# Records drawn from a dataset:
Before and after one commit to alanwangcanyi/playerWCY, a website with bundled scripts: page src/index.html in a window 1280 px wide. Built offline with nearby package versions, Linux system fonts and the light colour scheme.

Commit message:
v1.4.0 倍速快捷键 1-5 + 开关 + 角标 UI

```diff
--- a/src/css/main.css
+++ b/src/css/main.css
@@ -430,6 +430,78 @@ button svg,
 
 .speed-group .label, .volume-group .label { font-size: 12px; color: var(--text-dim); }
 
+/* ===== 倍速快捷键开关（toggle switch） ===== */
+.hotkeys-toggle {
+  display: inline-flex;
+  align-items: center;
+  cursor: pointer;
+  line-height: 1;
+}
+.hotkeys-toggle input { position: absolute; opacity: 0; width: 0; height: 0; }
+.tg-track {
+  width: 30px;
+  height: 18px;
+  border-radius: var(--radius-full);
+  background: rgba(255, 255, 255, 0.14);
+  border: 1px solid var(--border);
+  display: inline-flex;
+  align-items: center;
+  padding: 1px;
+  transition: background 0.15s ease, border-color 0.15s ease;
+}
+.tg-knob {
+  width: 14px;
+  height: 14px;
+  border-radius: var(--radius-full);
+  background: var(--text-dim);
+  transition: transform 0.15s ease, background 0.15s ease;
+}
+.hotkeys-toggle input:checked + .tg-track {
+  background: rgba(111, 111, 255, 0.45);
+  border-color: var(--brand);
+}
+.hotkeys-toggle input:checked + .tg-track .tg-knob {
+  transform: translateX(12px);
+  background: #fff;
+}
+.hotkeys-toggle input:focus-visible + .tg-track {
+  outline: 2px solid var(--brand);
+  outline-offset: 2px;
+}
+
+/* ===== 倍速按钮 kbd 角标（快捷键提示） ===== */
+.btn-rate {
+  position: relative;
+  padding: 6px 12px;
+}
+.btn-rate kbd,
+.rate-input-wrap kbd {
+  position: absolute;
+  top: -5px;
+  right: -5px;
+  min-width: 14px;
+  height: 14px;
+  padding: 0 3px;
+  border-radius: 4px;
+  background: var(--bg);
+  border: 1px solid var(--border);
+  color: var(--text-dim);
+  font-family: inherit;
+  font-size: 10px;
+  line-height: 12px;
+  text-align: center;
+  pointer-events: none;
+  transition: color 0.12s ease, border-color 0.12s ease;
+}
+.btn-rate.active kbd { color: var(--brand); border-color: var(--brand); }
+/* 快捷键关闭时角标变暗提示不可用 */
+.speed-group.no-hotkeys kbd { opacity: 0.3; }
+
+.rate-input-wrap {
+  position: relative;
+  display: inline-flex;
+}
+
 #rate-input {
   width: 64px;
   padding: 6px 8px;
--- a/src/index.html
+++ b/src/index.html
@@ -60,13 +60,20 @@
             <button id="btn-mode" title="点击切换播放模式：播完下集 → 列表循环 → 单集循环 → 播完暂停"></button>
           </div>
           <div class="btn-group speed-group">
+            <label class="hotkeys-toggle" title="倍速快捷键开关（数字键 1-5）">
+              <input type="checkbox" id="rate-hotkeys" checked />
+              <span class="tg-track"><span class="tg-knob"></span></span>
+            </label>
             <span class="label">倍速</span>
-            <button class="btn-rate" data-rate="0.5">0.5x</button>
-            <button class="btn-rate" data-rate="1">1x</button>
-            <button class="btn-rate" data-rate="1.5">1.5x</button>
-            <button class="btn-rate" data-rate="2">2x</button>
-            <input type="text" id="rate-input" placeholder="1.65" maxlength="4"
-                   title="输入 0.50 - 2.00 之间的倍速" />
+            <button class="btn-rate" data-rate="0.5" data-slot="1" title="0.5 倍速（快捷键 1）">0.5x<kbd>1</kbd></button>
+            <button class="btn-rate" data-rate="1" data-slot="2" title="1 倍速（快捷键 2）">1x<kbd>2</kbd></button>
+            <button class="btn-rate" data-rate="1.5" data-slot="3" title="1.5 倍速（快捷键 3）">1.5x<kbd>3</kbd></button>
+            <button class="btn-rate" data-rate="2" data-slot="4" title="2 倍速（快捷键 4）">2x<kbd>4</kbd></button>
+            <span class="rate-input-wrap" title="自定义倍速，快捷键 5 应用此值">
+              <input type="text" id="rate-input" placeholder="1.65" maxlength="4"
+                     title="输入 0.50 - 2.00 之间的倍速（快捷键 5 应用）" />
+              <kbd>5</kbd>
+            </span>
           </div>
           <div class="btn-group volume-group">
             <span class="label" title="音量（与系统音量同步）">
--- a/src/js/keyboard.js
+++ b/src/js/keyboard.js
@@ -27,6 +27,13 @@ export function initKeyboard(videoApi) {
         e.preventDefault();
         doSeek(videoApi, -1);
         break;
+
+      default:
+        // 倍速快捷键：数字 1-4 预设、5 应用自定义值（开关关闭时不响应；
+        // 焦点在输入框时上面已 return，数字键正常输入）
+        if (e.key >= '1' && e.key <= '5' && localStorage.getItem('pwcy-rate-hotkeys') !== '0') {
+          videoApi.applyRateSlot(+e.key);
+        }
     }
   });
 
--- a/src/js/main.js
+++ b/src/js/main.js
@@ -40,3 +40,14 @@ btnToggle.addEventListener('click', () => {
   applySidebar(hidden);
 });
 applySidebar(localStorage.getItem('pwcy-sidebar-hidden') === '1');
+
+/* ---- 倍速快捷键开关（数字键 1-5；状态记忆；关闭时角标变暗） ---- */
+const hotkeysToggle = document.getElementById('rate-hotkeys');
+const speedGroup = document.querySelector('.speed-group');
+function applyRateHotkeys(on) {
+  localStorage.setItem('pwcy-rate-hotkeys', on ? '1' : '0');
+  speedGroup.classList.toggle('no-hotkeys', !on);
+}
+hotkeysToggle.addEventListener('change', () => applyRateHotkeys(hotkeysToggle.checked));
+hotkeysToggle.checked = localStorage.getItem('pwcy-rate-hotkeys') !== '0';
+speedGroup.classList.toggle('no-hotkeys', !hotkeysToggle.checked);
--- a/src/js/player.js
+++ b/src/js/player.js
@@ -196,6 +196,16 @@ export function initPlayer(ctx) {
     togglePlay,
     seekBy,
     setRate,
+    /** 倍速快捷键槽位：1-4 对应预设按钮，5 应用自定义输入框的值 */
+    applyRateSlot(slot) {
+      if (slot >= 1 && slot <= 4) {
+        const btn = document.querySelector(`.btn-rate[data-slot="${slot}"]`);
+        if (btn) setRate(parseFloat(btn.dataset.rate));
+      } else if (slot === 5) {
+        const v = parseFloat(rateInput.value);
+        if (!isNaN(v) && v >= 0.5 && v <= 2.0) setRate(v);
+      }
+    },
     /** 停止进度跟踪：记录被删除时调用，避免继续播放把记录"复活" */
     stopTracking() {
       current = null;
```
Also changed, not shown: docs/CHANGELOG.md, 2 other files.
---
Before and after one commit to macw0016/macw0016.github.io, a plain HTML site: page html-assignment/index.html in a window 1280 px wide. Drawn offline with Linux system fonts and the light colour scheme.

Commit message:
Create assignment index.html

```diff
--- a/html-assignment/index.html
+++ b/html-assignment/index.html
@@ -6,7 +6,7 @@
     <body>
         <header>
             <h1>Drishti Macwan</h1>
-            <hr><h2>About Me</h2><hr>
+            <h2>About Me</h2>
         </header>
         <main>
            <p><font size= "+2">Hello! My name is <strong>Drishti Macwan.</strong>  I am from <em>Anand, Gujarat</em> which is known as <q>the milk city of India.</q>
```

# Your assignment:
Some lines above hold the word "document". Copy all of them.

# Answer section:
+const hotkeysToggle = document.getElementById('rate-hotkeys');
+const speedGroup = document.querySelector('.speed-group');
+        const btn = document.querySelector(`.btn-rate[data-slot="${slot}"]`);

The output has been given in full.